Data to examine:
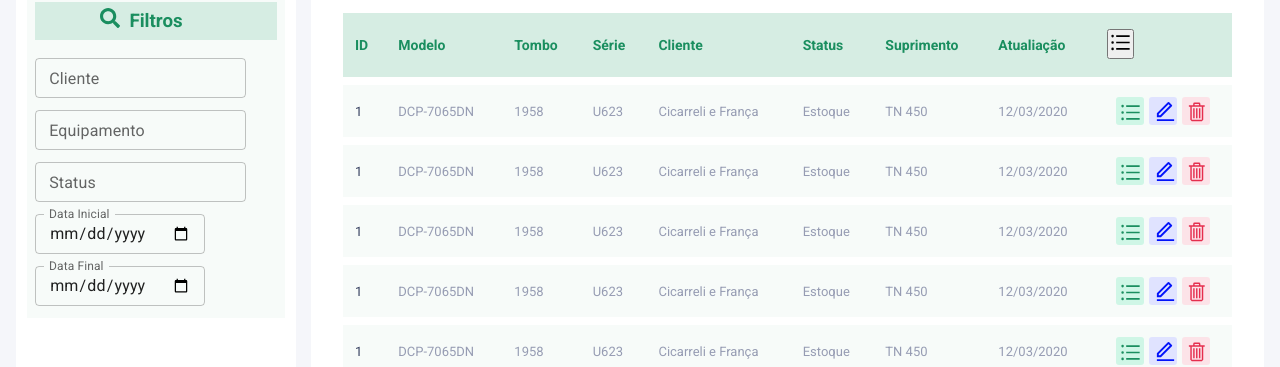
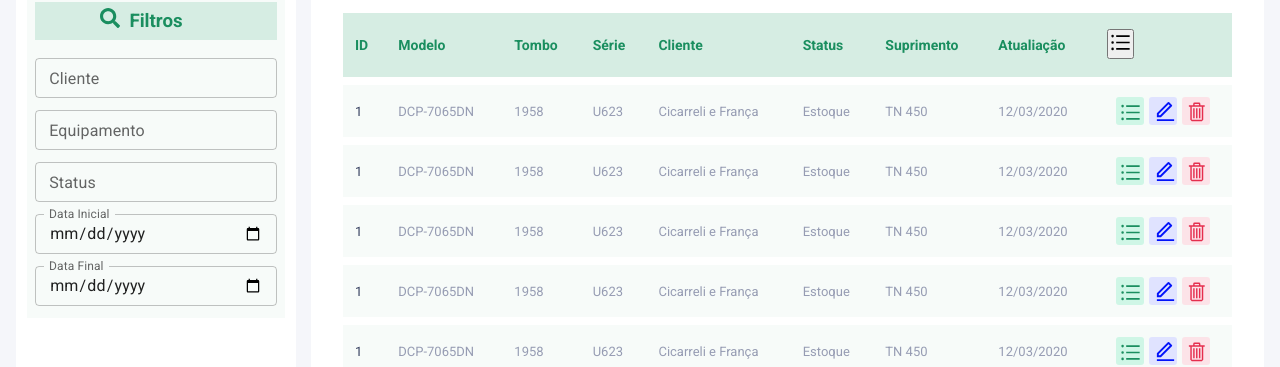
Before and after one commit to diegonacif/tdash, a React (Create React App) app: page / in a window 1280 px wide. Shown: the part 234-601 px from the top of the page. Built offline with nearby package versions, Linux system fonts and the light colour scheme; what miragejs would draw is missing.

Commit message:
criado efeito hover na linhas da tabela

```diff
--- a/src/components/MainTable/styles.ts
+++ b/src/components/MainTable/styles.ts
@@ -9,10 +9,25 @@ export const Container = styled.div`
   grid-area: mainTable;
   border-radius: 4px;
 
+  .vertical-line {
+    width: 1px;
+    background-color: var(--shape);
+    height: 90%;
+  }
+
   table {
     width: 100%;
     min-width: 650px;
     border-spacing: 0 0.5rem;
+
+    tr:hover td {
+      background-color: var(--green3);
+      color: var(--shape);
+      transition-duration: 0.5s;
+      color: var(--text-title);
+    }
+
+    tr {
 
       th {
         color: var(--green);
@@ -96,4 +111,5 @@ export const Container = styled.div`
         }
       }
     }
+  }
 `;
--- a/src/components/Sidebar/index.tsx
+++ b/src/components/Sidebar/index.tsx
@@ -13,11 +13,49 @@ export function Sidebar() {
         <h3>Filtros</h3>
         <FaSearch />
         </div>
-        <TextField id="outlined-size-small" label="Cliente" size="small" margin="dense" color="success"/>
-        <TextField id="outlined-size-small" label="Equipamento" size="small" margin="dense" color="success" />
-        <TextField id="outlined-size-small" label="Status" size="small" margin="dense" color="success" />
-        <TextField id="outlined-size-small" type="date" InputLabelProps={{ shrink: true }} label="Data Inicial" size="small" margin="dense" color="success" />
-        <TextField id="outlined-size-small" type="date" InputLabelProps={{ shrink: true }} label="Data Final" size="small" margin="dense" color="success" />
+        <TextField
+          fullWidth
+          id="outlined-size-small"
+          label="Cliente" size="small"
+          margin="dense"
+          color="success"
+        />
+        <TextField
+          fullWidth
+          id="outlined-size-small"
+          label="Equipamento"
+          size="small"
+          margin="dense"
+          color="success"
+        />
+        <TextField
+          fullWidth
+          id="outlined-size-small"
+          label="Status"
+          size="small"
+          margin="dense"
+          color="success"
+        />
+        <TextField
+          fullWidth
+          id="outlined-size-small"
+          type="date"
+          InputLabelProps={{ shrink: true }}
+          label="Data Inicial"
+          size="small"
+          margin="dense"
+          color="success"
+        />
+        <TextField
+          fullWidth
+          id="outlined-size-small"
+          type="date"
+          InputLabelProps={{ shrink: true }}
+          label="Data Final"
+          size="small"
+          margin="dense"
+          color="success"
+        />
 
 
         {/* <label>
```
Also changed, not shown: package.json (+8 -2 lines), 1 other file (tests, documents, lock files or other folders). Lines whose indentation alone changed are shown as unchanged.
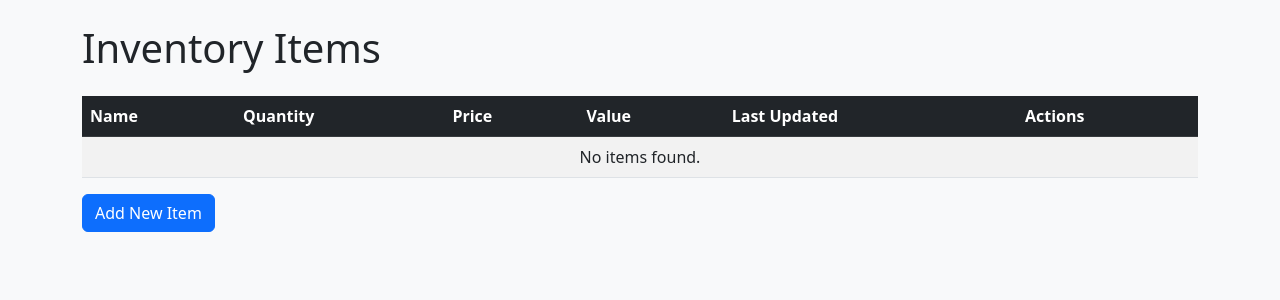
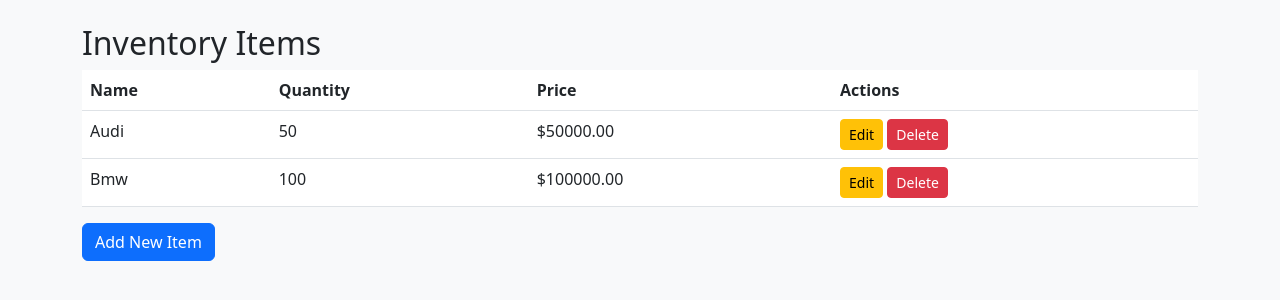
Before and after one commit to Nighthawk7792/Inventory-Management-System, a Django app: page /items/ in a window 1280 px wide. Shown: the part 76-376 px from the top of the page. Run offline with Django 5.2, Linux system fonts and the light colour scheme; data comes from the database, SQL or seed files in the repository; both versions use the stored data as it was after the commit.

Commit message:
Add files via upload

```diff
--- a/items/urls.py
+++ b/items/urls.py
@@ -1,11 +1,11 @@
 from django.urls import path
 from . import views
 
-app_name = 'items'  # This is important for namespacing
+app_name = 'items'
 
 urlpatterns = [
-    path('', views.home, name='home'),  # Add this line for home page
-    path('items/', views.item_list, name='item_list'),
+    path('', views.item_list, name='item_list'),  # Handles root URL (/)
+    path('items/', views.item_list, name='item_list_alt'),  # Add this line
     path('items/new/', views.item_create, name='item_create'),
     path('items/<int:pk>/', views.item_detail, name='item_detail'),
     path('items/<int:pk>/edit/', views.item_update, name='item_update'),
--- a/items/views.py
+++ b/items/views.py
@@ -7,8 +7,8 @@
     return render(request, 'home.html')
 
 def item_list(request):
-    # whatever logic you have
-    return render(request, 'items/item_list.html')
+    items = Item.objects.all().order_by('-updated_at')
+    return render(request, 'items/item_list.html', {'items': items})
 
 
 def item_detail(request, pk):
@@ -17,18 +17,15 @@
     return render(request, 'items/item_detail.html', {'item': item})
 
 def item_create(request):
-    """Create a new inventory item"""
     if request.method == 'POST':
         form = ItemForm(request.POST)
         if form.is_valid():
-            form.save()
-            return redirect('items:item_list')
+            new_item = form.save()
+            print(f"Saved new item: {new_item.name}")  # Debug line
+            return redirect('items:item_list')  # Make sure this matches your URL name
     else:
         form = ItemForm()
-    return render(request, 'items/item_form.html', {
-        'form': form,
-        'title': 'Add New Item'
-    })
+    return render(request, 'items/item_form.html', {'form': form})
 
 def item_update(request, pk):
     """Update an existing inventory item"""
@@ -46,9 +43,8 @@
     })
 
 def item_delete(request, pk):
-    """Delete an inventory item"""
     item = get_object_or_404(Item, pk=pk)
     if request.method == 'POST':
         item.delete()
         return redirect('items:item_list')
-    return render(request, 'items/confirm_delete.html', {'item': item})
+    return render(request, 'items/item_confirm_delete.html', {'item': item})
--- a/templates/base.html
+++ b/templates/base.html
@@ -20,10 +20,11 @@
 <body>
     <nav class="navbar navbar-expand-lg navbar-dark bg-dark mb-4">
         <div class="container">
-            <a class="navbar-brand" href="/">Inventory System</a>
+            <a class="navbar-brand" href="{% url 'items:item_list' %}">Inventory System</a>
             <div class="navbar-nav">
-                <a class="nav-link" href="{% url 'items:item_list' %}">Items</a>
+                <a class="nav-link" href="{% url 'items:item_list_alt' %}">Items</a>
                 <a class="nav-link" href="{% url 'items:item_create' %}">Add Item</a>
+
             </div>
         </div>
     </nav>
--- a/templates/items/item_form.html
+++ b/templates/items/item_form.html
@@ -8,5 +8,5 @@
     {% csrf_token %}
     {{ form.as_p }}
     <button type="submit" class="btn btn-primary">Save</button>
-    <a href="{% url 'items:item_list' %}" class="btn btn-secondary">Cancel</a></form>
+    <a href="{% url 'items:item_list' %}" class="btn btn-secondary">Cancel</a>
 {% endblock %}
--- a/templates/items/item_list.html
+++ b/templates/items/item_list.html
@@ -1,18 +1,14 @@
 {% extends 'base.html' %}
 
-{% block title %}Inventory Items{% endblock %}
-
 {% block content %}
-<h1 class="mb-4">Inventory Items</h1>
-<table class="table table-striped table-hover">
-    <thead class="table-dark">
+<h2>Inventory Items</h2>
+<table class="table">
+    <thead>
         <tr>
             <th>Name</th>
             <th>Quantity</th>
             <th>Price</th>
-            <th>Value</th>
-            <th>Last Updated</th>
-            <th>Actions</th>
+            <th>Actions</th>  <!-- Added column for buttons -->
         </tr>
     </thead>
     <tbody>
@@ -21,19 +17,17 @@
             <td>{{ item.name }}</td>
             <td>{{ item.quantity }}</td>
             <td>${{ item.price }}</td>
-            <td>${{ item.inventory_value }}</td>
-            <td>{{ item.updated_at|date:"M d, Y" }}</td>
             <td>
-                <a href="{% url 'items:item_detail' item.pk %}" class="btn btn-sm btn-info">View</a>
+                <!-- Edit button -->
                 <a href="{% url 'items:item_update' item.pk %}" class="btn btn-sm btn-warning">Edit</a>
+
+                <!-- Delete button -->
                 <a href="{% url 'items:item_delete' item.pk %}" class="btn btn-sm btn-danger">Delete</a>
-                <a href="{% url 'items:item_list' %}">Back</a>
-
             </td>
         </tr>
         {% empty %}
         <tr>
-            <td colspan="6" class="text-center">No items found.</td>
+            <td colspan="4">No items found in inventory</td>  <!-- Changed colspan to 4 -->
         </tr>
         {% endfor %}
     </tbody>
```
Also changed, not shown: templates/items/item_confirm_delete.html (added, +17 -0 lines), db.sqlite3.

Required work: Pull out every line holding "href" from the records above, and copy it.

Solution:
-            <a class="navbar-brand" href="/">Inventory System</a>
+            <a class="navbar-brand" href="{% url 'items:item_list' %}">Inventory System</a>
-                <a class="nav-link" href="{% url 'items:item_list' %}">Items</a>
+                <a class="nav-link" href="{% url 'items:item_list_alt' %}">Items</a>
                 <a class="nav-link" href="{% url 'items:item_create' %}">Add Item</a>
-    <a href="{% url 'items:item_list' %}" class="btn btn-secondary">Cancel</a></form>
+    <a href="{% url 'items:item_list' %}" class="btn btn-secondary">Cancel</a>
-                <a href="{% url 'items:item_detail' item.pk %}" class="btn btn-sm btn-info">View</a>
                 <a href="{% url 'items:item_update' item.pk %}" class="btn btn-sm btn-warning">Edit</a>
                 <a href="{% url 'items:item_delete' item.pk %}" class="btn btn-sm btn-danger">Delete</a>
-                <a href="{% url 'items:item_list' %}">Back</a>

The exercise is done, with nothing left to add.